C. Move the ntds.dit file to the new volume by running the Move-item command in Microsoft Windows

PowerShell.

D. Move the ntds.dit file to the new volume by using the Files option in the Ntdsutil utility.

Correct Answer: D

Explanation:

Step -1

Start the server in Directory Services Restore Mode

Windows Server 2003/2008 Directory Service opens its files in exclusive mode. This means that the files cannot be managed while the server is operating as a domain controller. To perform any files movement related activities using ntdsutil, we need to start the server in Directory Services Restore Mode.

To start the server in Directory Services Restore mode, follow these steps:

  • Restart the computer.
  • After the BIOS information is displayed, press F8.
  • Use the DOWN ARROW to select Directory Services Restore Mode, and then press ENTER.


  • Log on with your local administrative account and password. (Not Domain Administrative account)

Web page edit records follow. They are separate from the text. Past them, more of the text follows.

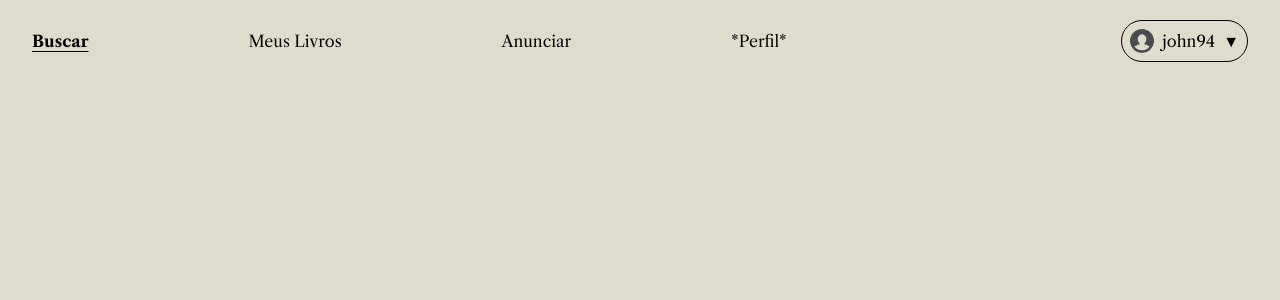
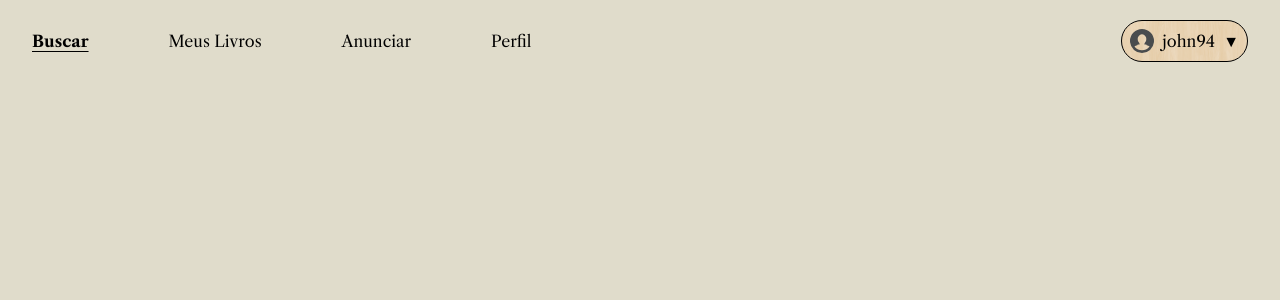
Before and after one commit to brndeveloper/literary-rotation, a React (Vite) app: page / in a window 1280 px wide. Shown: the top 300 px of the page. Built offline with nearby package versions, Linux system fonts and the light colour scheme.

Commit message:
feat: adjust user panel in navbar and improve responsiveness

```diff
--- a/src/components/Navbar.jsx
+++ b/src/components/Navbar.jsx
@@ -4,13 +4,13 @@ import ProfileButton from "./ProfileButton";
 const Navbar = () => {
   return (
     <nav className="flex items-center justify-between px-8 py-5">
-      <div className="flex items-center gap-40 font-medium">
+      <div className="flex items-center gap-20 whitespace-nowrap font-medium">
         <NavItem to="/">Buscar</NavItem>
         <NavItem to="/meus-livros">Meus Livros</NavItem>
         <NavItem to="/anunciar">Anunciar</NavItem>
-        <NavItem to="/perfil">*Perfil*</NavItem>
+        <NavItem to="/perfil">Perfil</NavItem>
       </div>
-      <div>
+      <div className="ml-20">
         <ProfileButton />
       </div>
     </nav>
--- a/src/components/ProfileButton.jsx
+++ b/src/components/ProfileButton.jsx
@@ -1,38 +1,64 @@
-import { useState } from "react";
+import { useEffect, useRef, useState } from "react";
+import { NavLink } from "react-router-dom";
 import DefaultProfileIcon from "../assets/icons/profile-default.svg?react";
+import woodTexture from "../assets/images/retina-wood.png";
 
 const ProfileButton = () => {
   const [isMenuOpen, setIsMenuOpen] = useState(false);
+  const menuRef = useRef(null);
 
   const toggleMenu = () => {
     setIsMenuOpen(!isMenuOpen);
   };
 
+  const handleClickOutside = (event) => {
+    if (menuRef.current && !menuRef.current.contains(event.target)) {
+      setIsMenuOpen(false);
+    }
+  };
+
+  useEffect(() => {
+    document.addEventListener("mousedown", handleClickOutside);
+    return () => {
+      document.removeEventListener("mousedown", handleClickOutside);
+    };
+  }, []);
+
   return (
     <div className="relative">
-      {/* Botão de perfil */}
       <button
         onClick={toggleMenu}
-        className="flex items-center gap-2 rounded-full border border-black p-2 hover:bg-gray-200"
+        className="flex items-center gap-2 rounded-full border border-black bg-cover bg-center p-2"
+        style={{ backgroundImage: `url('${woodTexture}')` }}
       >
         <DefaultProfileIcon />
         <span>john94</span>
         <span>&#9660;</span>
+        <div className="absolute inset-0 rounded-full bg-amber-600 opacity-0 transition-opacity duration-300 hover:opacity-15"></div>
       </button>
 
-      {/* Menu suspenso */}
-      {isMenuOpen && (
-        <div className="absolute right-0 mt-2 w-48 rounded border bg-white shadow-lg">
+      <div
+        ref={menuRef}
+        className="absolute right-0 mt-2 w-48 rounded border border-black bg-cover bg-center shadow-lg transition-all duration-300 ease-in-out"
+        style={{
+          backgroundImage: `url('${woodTexture}')`,
+          opacity: isMenuOpen ? 1 : 0,
+          transform: isMenuOpen ? "translateY(0)" : "translateY(-4px)",
+          visibility: isMenuOpen ? "visible" : "hidden",
+        }}
+      >
         <ul className="text-sm">
           <li>
-              <a href="/perfil" className="block px-4 py-2 hover:bg-gray-100">
+            <NavLink
+              onClick={toggleMenu}
+              to="/perfil"
+              className="block px-4 py-2 transition duration-300 hover:bg-amber-600 hover:bg-opacity-15 hover:text-black"
+            >
               Configurações
-              </a>
+            </NavLink>
           </li>
-            {/* Mais opções podem ser adicionadas aqui */}
         </ul>
       </div>
-      )}
     </div>
   );
 };
```
Also changed, not shown: src/assets/images/retina-wood.png (added). Lines whose indentation alone changed are shown as unchanged.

Note:
using service control (SC.exe) you can verify quickly ntds services are running or stopped. In command prompt type SC query ntds

Step -2

How to Move Active Directory Database and Logs

You can move the Ntds.dit data file to a new folder. If you do so, the registry is updated so that Directory Service uses the new location when you restart the server. 

To move the data file to another folder, follow these steps:

  • Click Start, click Run, type ntdsutil in the Open box, and then press ENTER.


  • At the Ntdsutil command prompt, type activate instance ntds, and then press ENTER.


  • At the Ntdsutil command prompt, type files, and then press ENTER.


  • At the file maintenance command prompt, type move DB to <new location> (where new location is an existing folder that you have created for this purpose), and then press ENTER.

    In this case, the new location for database is C:\AD\Database


    • Now to move logs , at the file maintenance command prompt, type move logs to <new location> (where new location is an existing folder that you have created for this purpose), and then press ENTER. In our case, the new location for database is C:\AD\Logs


  • To quit file maintenance, type quit. Again to Ntdsutil, type quit to close the prompt
  • Restart the computer. AD database and Logs are moved successfully to new location.

For more details please read below article

http://support.microsoft.com/kb/816120

Note: When to move NTDS.dit and Logs to a different location

  • You run out of disk space and want to move it away from the system disk
  • You want the DB to run on a faster/more reliable hard disk (other than the system disk)
  • You experience performance issues and want to seperate the DB from the core OS hard disk
  • You fat-fingered the correct location of the DB file when running dcpromo to bring the DC up